Which of the lines below include the word "current"? Pull each one out.

######

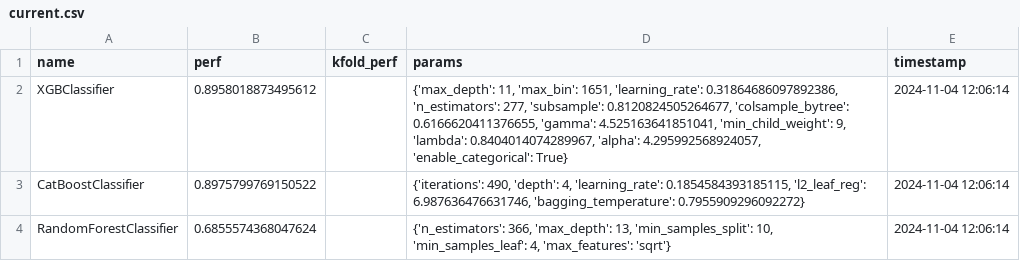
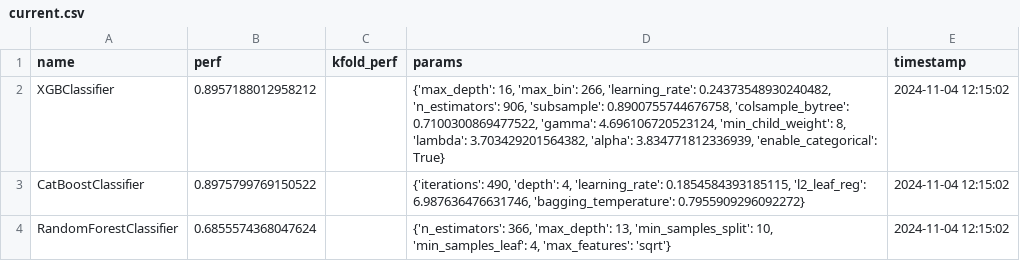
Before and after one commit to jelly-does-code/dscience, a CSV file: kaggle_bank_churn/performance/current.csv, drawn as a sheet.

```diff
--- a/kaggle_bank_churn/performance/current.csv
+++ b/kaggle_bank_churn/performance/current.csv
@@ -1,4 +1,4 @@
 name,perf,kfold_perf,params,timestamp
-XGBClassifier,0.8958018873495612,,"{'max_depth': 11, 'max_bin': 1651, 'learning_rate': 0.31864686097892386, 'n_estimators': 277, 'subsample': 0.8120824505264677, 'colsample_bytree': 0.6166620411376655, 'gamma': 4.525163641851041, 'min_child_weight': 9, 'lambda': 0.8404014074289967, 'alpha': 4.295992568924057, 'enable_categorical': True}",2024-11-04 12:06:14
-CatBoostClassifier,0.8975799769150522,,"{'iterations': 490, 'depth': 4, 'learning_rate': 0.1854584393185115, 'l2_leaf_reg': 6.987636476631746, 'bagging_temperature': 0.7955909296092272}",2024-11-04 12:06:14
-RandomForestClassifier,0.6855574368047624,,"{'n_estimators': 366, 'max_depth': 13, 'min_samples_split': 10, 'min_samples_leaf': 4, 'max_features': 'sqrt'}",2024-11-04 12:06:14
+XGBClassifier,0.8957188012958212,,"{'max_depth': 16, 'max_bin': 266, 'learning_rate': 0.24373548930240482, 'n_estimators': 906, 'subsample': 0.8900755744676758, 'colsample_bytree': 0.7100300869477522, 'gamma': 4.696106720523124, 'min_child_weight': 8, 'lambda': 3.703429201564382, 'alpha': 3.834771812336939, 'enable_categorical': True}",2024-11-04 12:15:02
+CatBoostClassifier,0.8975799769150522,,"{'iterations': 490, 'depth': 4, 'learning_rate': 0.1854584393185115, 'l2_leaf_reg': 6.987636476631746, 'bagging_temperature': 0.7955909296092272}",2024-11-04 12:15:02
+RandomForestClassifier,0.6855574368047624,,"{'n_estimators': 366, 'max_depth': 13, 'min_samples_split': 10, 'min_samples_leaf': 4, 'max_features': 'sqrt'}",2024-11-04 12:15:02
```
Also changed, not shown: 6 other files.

######

_SOLUTION TO THE PROBLEM_:
Before and after one commit to jelly-does-code/dscience, a CSV file: kaggle_bank_churn/performance/current.csv, drawn as a sheet.
--- a/kaggle_bank_churn/performance/current.csv
+++ b/kaggle_bank_churn/performance/current.csv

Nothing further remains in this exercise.